Description of the task:
Type the listing below out again exactly. No images.

Data:
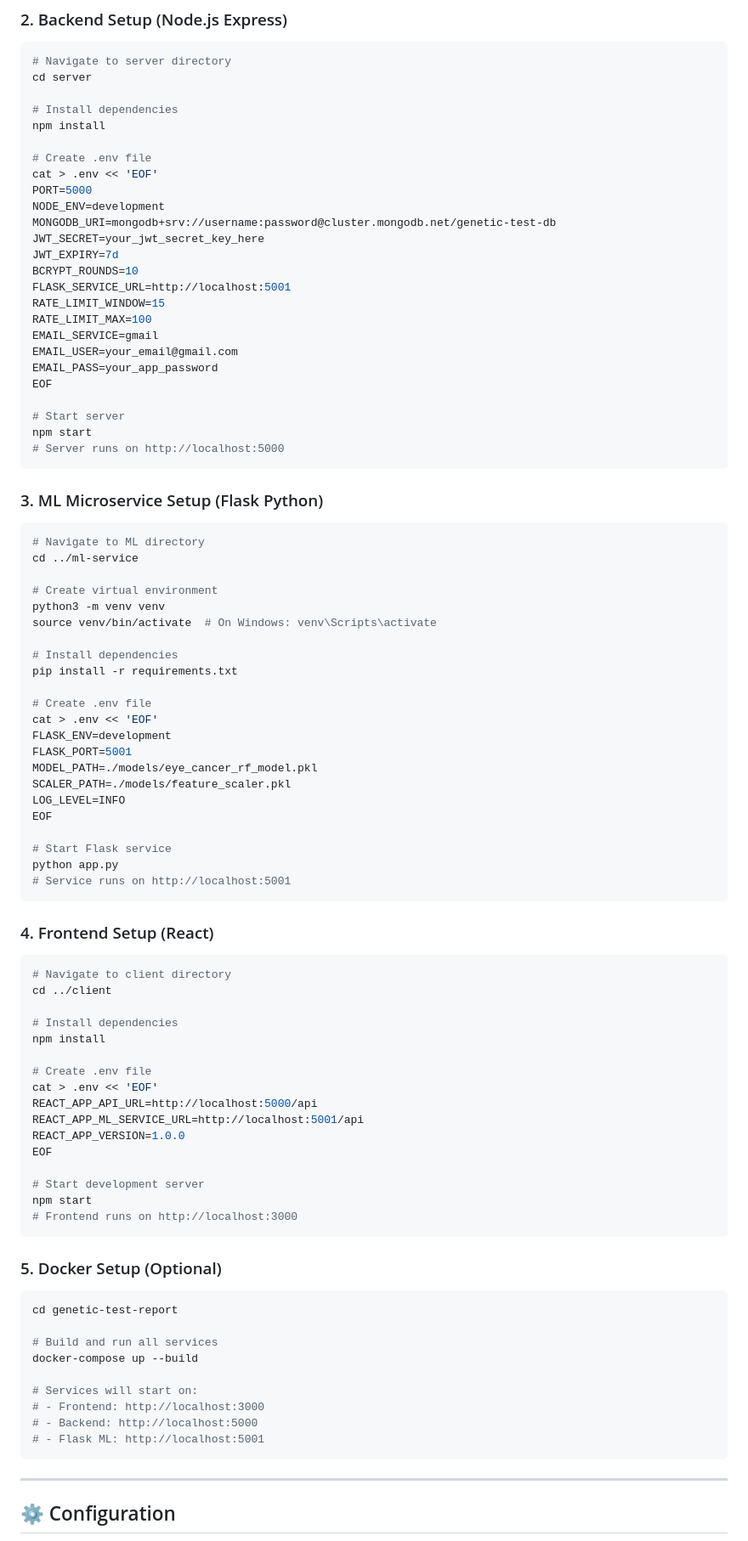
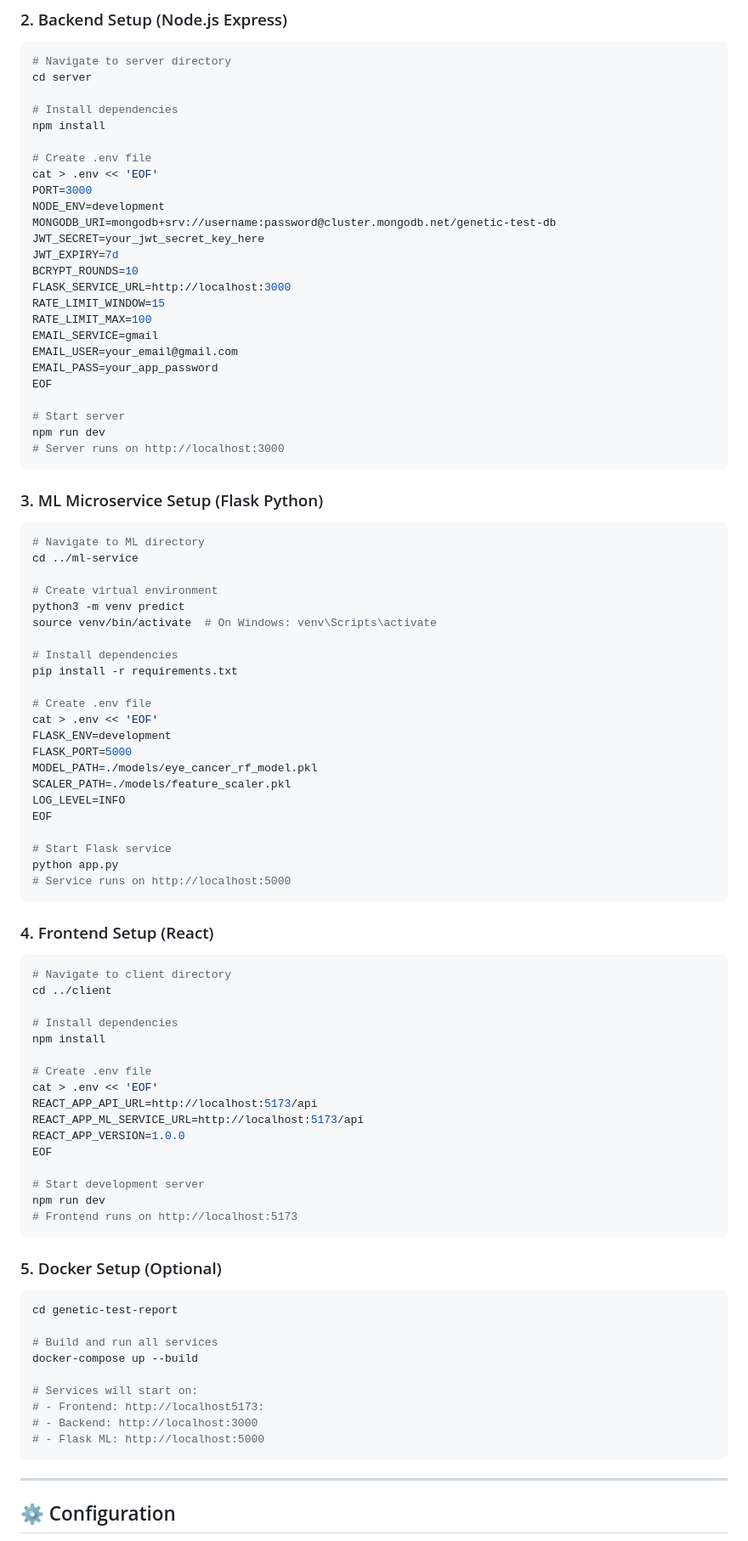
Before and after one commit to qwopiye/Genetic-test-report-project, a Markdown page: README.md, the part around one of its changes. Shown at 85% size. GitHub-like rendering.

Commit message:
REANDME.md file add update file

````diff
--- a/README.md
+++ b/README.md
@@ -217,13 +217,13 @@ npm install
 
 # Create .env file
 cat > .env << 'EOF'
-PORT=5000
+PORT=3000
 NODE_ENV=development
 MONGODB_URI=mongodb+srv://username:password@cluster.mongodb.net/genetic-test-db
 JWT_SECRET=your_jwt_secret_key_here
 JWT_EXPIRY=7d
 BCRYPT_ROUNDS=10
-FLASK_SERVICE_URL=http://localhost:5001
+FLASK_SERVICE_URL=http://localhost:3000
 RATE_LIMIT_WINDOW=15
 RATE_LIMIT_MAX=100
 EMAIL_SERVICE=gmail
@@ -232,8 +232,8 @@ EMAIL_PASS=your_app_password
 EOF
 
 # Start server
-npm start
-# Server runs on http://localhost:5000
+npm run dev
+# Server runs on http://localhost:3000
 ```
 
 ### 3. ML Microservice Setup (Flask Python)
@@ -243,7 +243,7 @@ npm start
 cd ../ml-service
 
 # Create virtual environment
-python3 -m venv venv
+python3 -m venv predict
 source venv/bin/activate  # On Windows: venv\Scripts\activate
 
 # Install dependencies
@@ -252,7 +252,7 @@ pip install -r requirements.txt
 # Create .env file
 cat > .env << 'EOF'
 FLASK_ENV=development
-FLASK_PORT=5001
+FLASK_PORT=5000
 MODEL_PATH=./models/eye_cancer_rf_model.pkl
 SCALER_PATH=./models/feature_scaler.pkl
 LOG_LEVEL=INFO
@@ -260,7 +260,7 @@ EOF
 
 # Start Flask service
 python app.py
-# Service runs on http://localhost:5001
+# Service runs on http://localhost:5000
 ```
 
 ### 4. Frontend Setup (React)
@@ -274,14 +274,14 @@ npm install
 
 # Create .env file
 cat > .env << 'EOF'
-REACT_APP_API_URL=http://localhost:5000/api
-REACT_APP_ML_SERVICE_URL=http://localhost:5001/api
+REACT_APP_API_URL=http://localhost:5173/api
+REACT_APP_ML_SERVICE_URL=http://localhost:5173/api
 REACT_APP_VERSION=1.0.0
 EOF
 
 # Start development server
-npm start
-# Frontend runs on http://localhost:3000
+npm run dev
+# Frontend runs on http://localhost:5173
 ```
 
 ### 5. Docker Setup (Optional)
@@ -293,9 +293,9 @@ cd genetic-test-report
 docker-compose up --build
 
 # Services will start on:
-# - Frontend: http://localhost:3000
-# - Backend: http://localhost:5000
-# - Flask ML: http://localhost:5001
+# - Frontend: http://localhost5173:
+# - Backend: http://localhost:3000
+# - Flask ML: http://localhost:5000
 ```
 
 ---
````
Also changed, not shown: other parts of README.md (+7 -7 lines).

Task result:
Before and after one commit to qwopiye/Genetic-test-report-project, a Markdown page: README.md, the part around one of its changes. Shown at 85% size. GitHub-like rendering.

Commit message:
REANDME.md file add update file

````diff
--- a/README.md
+++ b/README.md
@@ -217,13 +217,13 @@ npm install
 
 # Create .env file
 cat > .env << 'EOF'
-PORT=5000
+PORT=3000
 NODE_ENV=development
 MONGODB_URI=mongodb+srv://username:password@cluster.mongodb.net/genetic-test-db
 JWT_SECRET=your_jwt_secret_key_here
 JWT_EXPIRY=7d
 BCRYPT_ROUNDS=10
-FLASK_SERVICE_URL=http://localhost:5001
+FLASK_SERVICE_URL=http://localhost:3000
 RATE_LIMIT_WINDOW=15
 RATE_LIMIT_MAX=100
 EMAIL_SERVICE=gmail
@@ -232,8 +232,8 @@ EMAIL_PASS=your_app_password
 EOF
 
 # Start server
-npm start
-# Server runs on http://localhost:5000
+npm run dev
+# Server runs on http://localhost:3000
 ```
 
 ### 3. ML Microservice Setup (Flask Python)
@@ -243,7 +243,7 @@ npm start
 cd ../ml-service
 
 # Create virtual environment
-python3 -m venv venv
+python3 -m venv predict
 source venv/bin/activate  # On Windows: venv\Scripts\activate
 
 # Install dependencies
@@ -252,7 +252,7 @@ pip install -r requirements.txt
 # Create .env file
 cat > .env << 'EOF'
 FLASK_ENV=development
-FLASK_PORT=5001
+FLASK_PORT=5000
 MODEL_PATH=./models/eye_cancer_rf_model.pkl
 SCALER_PATH=./models/feature_scaler.pkl
 LOG_LEVEL=INFO
@@ -260,7 +260,7 @@ EOF
 
 # Start Flask service
 python app.py
-# Service runs on http://localhost:5001
+# Service runs on http://localhost:5000
 ```
 
 ### 4. Frontend Setup (React)
@@ -274,14 +274,14 @@ npm install
 
 # Create .env file
 cat > .env << 'EOF'
-REACT_APP_API_URL=http://localhost:5000/api
-REACT_APP_ML_SERVICE_URL=http://localhost:5001/api
+REACT_APP_API_URL=http://localhost:5173/api
+REACT_APP_ML_SERVICE_URL=http://localhost:5173/api
 REACT_APP_VERSION=1.0.0
 EOF
 
 # Start development server
-npm start
-# Frontend runs on http://localhost:3000
+npm run dev
+# Frontend runs on http://localhost:5173
 ```
 
 ### 5. Docker Setup (Optional)
@@ -293,9 +293,9 @@ cd genetic-test-report
 docker-compose up --build
 
 # Services will start on:
-# - Frontend: http://localhost:3000
-# - Backend: http://localhost:5000
-# - Flask ML: http://localhost:5001
+# - Frontend: http://localhost5173:
+# - Backend: http://localhost:3000
+# - Flask ML: http://localhost:5000
 ```
 
 ---
````
Also changed, not shown: other parts of README.md (+7 -7 lines).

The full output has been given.